- DATA TO EXAMINE
=-=-=-=-=

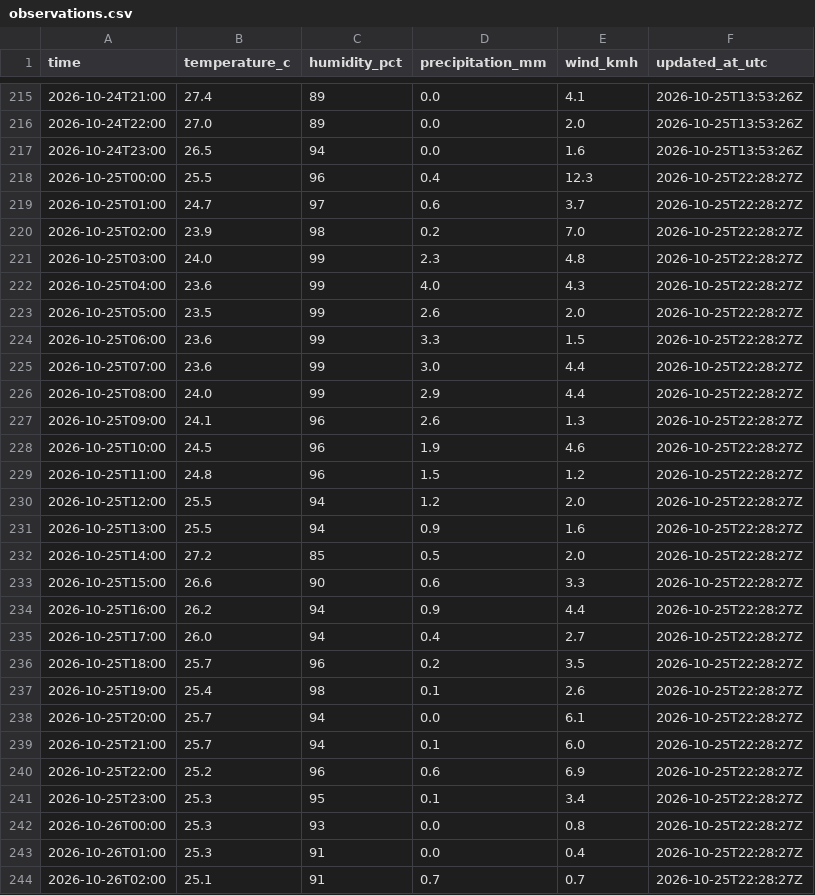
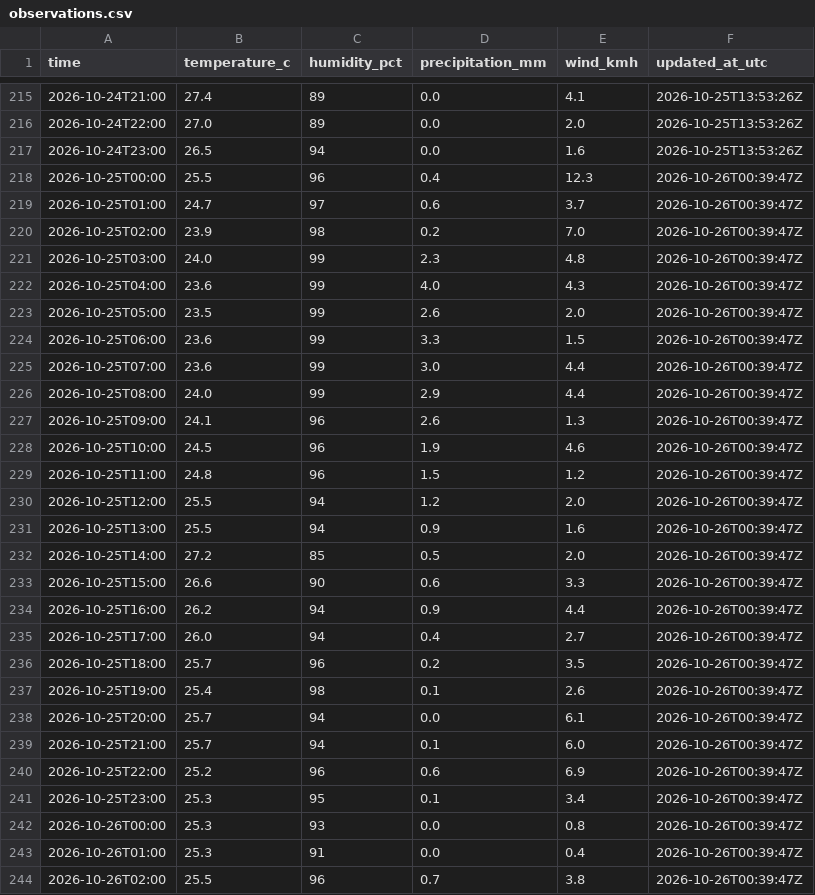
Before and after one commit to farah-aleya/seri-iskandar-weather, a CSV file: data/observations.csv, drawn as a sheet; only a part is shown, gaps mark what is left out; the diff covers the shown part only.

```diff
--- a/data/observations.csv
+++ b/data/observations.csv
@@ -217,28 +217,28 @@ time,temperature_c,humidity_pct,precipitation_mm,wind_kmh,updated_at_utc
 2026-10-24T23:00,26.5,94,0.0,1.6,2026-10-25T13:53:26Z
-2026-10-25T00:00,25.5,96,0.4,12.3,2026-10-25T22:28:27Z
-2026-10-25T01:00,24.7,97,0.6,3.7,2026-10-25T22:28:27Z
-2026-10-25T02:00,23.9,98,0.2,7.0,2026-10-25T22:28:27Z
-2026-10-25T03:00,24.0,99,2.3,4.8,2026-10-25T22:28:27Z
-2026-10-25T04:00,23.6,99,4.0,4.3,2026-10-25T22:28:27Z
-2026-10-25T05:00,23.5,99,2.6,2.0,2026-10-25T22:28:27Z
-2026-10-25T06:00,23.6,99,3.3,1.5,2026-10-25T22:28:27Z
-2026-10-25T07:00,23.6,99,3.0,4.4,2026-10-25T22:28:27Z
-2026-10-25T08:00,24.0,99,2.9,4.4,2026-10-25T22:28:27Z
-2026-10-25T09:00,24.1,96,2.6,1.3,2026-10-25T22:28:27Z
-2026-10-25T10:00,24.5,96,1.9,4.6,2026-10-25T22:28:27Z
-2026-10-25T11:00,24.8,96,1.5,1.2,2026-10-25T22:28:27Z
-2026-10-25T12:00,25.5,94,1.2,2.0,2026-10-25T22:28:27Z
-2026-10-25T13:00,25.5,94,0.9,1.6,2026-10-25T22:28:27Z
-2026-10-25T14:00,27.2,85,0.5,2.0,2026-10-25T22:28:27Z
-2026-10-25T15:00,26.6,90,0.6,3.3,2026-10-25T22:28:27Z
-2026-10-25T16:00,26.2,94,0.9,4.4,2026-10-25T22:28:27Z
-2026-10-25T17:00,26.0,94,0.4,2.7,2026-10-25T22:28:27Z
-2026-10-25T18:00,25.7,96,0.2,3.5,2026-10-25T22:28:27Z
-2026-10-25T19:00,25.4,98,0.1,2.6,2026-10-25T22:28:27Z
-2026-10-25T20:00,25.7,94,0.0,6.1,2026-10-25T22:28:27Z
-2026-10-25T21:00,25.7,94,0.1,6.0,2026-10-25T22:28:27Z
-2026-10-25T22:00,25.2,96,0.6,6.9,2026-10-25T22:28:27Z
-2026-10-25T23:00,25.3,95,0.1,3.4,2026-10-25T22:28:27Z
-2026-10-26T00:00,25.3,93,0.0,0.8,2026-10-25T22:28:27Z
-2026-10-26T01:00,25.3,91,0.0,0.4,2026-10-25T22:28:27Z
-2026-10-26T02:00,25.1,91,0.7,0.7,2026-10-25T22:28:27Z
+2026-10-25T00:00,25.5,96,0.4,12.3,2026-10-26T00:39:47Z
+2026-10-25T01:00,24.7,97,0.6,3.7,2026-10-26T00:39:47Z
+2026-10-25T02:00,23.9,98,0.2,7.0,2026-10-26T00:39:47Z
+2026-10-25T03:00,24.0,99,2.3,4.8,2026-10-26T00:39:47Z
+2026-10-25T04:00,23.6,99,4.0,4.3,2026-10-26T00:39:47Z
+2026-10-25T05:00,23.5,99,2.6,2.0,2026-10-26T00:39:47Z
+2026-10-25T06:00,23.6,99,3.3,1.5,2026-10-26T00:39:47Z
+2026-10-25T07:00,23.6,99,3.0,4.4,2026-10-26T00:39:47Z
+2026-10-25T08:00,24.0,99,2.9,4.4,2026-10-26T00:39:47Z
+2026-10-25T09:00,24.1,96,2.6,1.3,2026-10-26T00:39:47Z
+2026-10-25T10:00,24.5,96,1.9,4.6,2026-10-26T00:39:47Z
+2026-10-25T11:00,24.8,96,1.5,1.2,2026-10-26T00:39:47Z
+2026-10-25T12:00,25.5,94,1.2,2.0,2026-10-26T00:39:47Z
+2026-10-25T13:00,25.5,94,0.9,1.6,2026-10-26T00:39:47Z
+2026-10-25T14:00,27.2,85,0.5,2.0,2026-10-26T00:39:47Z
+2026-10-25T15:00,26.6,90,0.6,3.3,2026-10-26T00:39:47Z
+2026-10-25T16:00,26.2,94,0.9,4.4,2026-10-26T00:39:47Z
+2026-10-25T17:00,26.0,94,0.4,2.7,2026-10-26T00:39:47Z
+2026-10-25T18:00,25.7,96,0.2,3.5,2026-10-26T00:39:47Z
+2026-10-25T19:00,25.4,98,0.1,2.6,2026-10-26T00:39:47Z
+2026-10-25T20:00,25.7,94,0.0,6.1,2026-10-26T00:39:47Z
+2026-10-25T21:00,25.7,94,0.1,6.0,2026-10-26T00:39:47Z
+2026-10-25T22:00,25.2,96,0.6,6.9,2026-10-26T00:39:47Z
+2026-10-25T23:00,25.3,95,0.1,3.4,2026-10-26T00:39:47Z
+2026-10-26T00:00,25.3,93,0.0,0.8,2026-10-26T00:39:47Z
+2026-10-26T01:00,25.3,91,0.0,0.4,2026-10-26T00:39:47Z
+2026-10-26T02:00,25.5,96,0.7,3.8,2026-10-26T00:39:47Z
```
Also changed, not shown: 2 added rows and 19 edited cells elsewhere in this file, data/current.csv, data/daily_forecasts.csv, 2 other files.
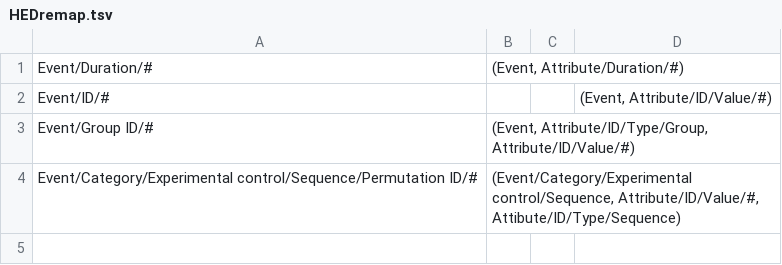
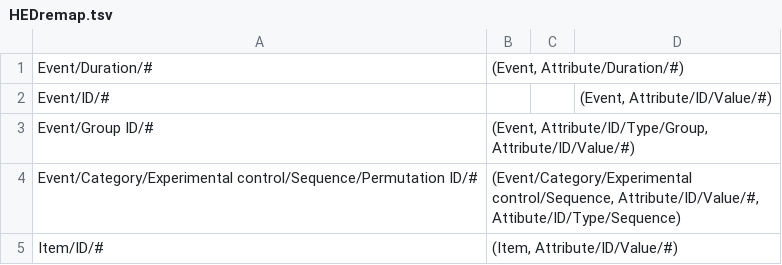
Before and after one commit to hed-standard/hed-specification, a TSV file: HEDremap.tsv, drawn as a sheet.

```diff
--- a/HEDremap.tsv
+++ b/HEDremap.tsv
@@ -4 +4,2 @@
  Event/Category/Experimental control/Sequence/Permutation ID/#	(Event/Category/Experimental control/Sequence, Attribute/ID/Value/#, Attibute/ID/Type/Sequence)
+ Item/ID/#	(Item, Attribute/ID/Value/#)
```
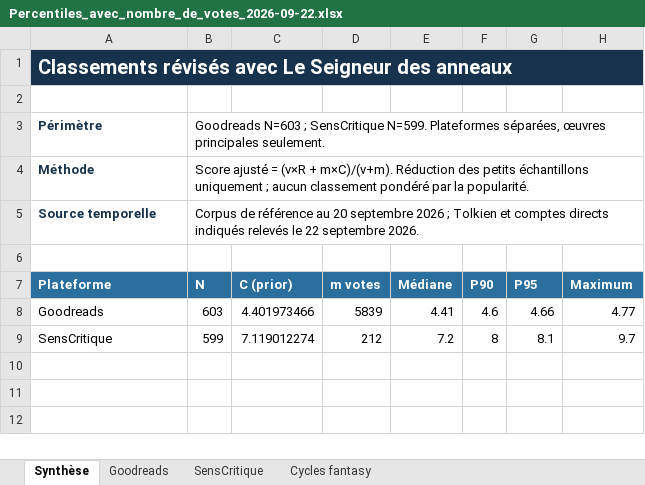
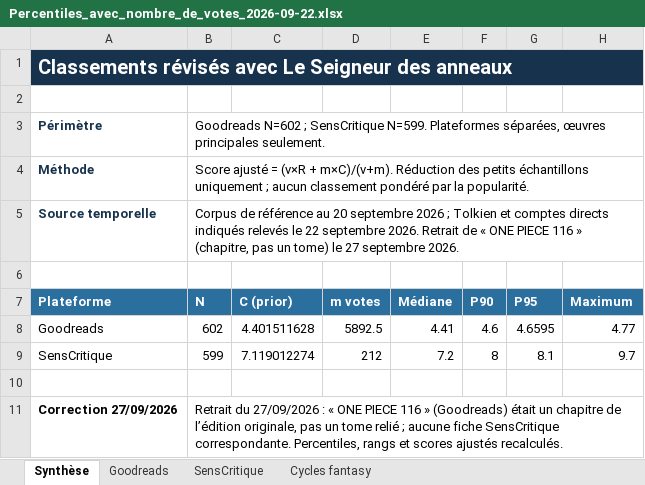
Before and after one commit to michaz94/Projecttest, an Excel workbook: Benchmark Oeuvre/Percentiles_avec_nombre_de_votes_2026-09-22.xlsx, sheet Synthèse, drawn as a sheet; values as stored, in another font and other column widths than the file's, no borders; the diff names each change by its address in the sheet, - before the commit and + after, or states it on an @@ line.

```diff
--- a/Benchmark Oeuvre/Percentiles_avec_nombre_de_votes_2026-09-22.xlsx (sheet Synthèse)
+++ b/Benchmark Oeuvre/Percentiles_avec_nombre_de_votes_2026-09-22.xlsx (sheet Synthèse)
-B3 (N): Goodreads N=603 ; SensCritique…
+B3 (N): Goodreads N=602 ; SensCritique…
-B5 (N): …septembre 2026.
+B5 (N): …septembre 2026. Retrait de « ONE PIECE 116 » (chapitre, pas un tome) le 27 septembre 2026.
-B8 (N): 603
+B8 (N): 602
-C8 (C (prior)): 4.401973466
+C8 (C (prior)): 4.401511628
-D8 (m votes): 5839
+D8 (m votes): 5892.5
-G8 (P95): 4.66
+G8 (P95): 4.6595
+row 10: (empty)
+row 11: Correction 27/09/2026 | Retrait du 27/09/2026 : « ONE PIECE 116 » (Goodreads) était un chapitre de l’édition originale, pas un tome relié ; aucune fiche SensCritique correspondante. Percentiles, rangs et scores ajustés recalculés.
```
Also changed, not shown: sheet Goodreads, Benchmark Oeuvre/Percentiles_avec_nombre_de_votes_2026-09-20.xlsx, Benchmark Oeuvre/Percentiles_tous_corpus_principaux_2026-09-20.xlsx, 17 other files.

=-=-=-=-=

- WORK INSTRUCTION
Leave the pictures out and print the records above exactly as they stand.

- ANSWER TO THIS PROBLEM
Before and after one commit to farah-aleya/seri-iskandar-weather, a CSV file: data/observations.csv, drawn as a sheet; only a part is shown, gaps mark what is left out; the diff covers the shown part only.

```diff
--- a/data/observations.csv
+++ b/data/observations.csv
@@ -217,28 +217,28 @@ time,temperature_c,humidity_pct,precipitation_mm,wind_kmh,updated_at_utc
 2026-10-24T23:00,26.5,94,0.0,1.6,2026-10-25T13:53:26Z
-2026-10-25T00:00,25.5,96,0.4,12.3,2026-10-25T22:28:27Z
-2026-10-25T01:00,24.7,97,0.6,3.7,2026-10-25T22:28:27Z
-2026-10-25T02:00,23.9,98,0.2,7.0,2026-10-25T22:28:27Z
-2026-10-25T03:00,24.0,99,2.3,4.8,2026-10-25T22:28:27Z
-2026-10-25T04:00,23.6,99,4.0,4.3,2026-10-25T22:28:27Z
-2026-10-25T05:00,23.5,99,2.6,2.0,2026-10-25T22:28:27Z
-2026-10-25T06:00,23.6,99,3.3,1.5,2026-10-25T22:28:27Z
-2026-10-25T07:00,23.6,99,3.0,4.4,2026-10-25T22:28:27Z
-2026-10-25T08:00,24.0,99,2.9,4.4,2026-10-25T22:28:27Z
-2026-10-25T09:00,24.1,96,2.6,1.3,2026-10-25T22:28:27Z
-2026-10-25T10:00,24.5,96,1.9,4.6,2026-10-25T22:28:27Z
-2026-10-25T11:00,24.8,96,1.5,1.2,2026-10-25T22:28:27Z
-2026-10-25T12:00,25.5,94,1.2,2.0,2026-10-25T22:28:27Z
-2026-10-25T13:00,25.5,94,0.9,1.6,2026-10-25T22:28:27Z
-2026-10-25T14:00,27.2,85,0.5,2.0,2026-10-25T22:28:27Z
-2026-10-25T15:00,26.6,90,0.6,3.3,2026-10-25T22:28:27Z
-2026-10-25T16:00,26.2,94,0.9,4.4,2026-10-25T22:28:27Z
-2026-10-25T17:00,26.0,94,0.4,2.7,2026-10-25T22:28:27Z
-2026-10-25T18:00,25.7,96,0.2,3.5,2026-10-25T22:28:27Z
-2026-10-25T19:00,25.4,98,0.1,2.6,2026-10-25T22:28:27Z
-2026-10-25T20:00,25.7,94,0.0,6.1,2026-10-25T22:28:27Z
-2026-10-25T21:00,25.7,94,0.1,6.0,2026-10-25T22:28:27Z
-2026-10-25T22:00,25.2,96,0.6,6.9,2026-10-25T22:28:27Z
-2026-10-25T23:00,25.3,95,0.1,3.4,2026-10-25T22:28:27Z
-2026-10-26T00:00,25.3,93,0.0,0.8,2026-10-25T22:28:27Z
-2026-10-26T01:00,25.3,91,0.0,0.4,2026-10-25T22:28:27Z
-2026-10-26T02:00,25.1,91,0.7,0.7,2026-10-25T22:28:27Z
+2026-10-25T00:00,25.5,96,0.4,12.3,2026-10-26T00:39:47Z
+2026-10-25T01:00,24.7,97,0.6,3.7,2026-10-26T00:39:47Z
+2026-10-25T02:00,23.9,98,0.2,7.0,2026-10-26T00:39:47Z
+2026-10-25T03:00,24.0,99,2.3,4.8,2026-10-26T00:39:47Z
+2026-10-25T04:00,23.6,99,4.0,4.3,2026-10-26T00:39:47Z
+2026-10-25T05:00,23.5,99,2.6,2.0,2026-10-26T00:39:47Z
+2026-10-25T06:00,23.6,99,3.3,1.5,2026-10-26T00:39:47Z
+2026-10-25T07:00,23.6,99,3.0,4.4,2026-10-26T00:39:47Z
+2026-10-25T08:00,24.0,99,2.9,4.4,2026-10-26T00:39:47Z
+2026-10-25T09:00,24.1,96,2.6,1.3,2026-10-26T00:39:47Z
+2026-10-25T10:00,24.5,96,1.9,4.6,2026-10-26T00:39:47Z
+2026-10-25T11:00,24.8,96,1.5,1.2,2026-10-26T00:39:47Z
+2026-10-25T12:00,25.5,94,1.2,2.0,2026-10-26T00:39:47Z
+2026-10-25T13:00,25.5,94,0.9,1.6,2026-10-26T00:39:47Z
+2026-10-25T14:00,27.2,85,0.5,2.0,2026-10-26T00:39:47Z
+2026-10-25T15:00,26.6,90,0.6,3.3,2026-10-26T00:39:47Z
+2026-10-25T16:00,26.2,94,0.9,4.4,2026-10-26T00:39:47Z
+2026-10-25T17:00,26.0,94,0.4,2.7,2026-10-26T00:39:47Z
+2026-10-25T18:00,25.7,96,0.2,3.5,2026-10-26T00:39:47Z
+2026-10-25T19:00,25.4,98,0.1,2.6,2026-10-26T00:39:47Z
+2026-10-25T20:00,25.7,94,0.0,6.1,2026-10-26T00:39:47Z
+2026-10-25T21:00,25.7,94,0.1,6.0,2026-10-26T00:39:47Z
+2026-10-25T22:00,25.2,96,0.6,6.9,2026-10-26T00:39:47Z
+2026-10-25T23:00,25.3,95,0.1,3.4,2026-10-26T00:39:47Z
+2026-10-26T00:00,25.3,93,0.0,0.8,2026-10-26T00:39:47Z
+2026-10-26T01:00,25.3,91,0.0,0.4,2026-10-26T00:39:47Z
+2026-10-26T02:00,25.5,96,0.7,3.8,2026-10-26T00:39:47Z
```
Also changed, not shown: 2 added rows and 19 edited cells elsewhere in this file, data/current.csv, data/daily_forecasts.csv, 2 other files.
Before and after one commit to hed-standard/hed-specification, a TSV file: HEDremap.tsv, drawn as a sheet.

```diff
--- a/HEDremap.tsv
+++ b/HEDremap.tsv
@@ -4 +4,2 @@
  Event/Category/Experimental control/Sequence/Permutation ID/#	(Event/Category/Experimental control/Sequence, Attribute/ID/Value/#, Attibute/ID/Type/Sequence)
+ Item/ID/#	(Item, Attribute/ID/Value/#)
```
Before and after one commit to michaz94/Projecttest, an Excel workbook: Benchmark Oeuvre/Percentiles_avec_nombre_de_votes_2026-09-22.xlsx, sheet Synthèse, drawn as a sheet; values as stored, in another font and other column widths than the file's, no borders; the diff names each change by its address in the sheet, - before the commit and + after, or states it on an @@ line.

```diff
--- a/Benchmark Oeuvre/Percentiles_avec_nombre_de_votes_2026-09-22.xlsx (sheet Synthèse)
+++ b/Benchmark Oeuvre/Percentiles_avec_nombre_de_votes_2026-09-22.xlsx (sheet Synthèse)
-B3 (N): Goodreads N=603 ; SensCritique…
+B3 (N): Goodreads N=602 ; SensCritique…
-B5 (N): …septembre 2026.
+B5 (N): …septembre 2026. Retrait de « ONE PIECE 116 » (chapitre, pas un tome) le 27 septembre 2026.
-B8 (N): 603
+B8 (N): 602
-C8 (C (prior)): 4.401973466
+C8 (C (prior)): 4.401511628
-D8 (m votes): 5839
+D8 (m votes): 5892.5
-G8 (P95): 4.66
+G8 (P95): 4.6595
+row 10: (empty)
+row 11: Correction 27/09/2026 | Retrait du 27/09/2026 : « ONE PIECE 116 » (Goodreads) était un chapitre de l’édition originale, pas un tome relié ; aucune fiche SensCritique correspondante. Percentiles, rangs et scores ajustés recalculés.
```
Also changed, not shown: sheet Goodreads, Benchmark Oeuvre/Percentiles_avec_nombre_de_votes_2026-09-20.xlsx, Benchmark Oeuvre/Percentiles_tous_corpus_principaux_2026-09-20.xlsx, 17 other files.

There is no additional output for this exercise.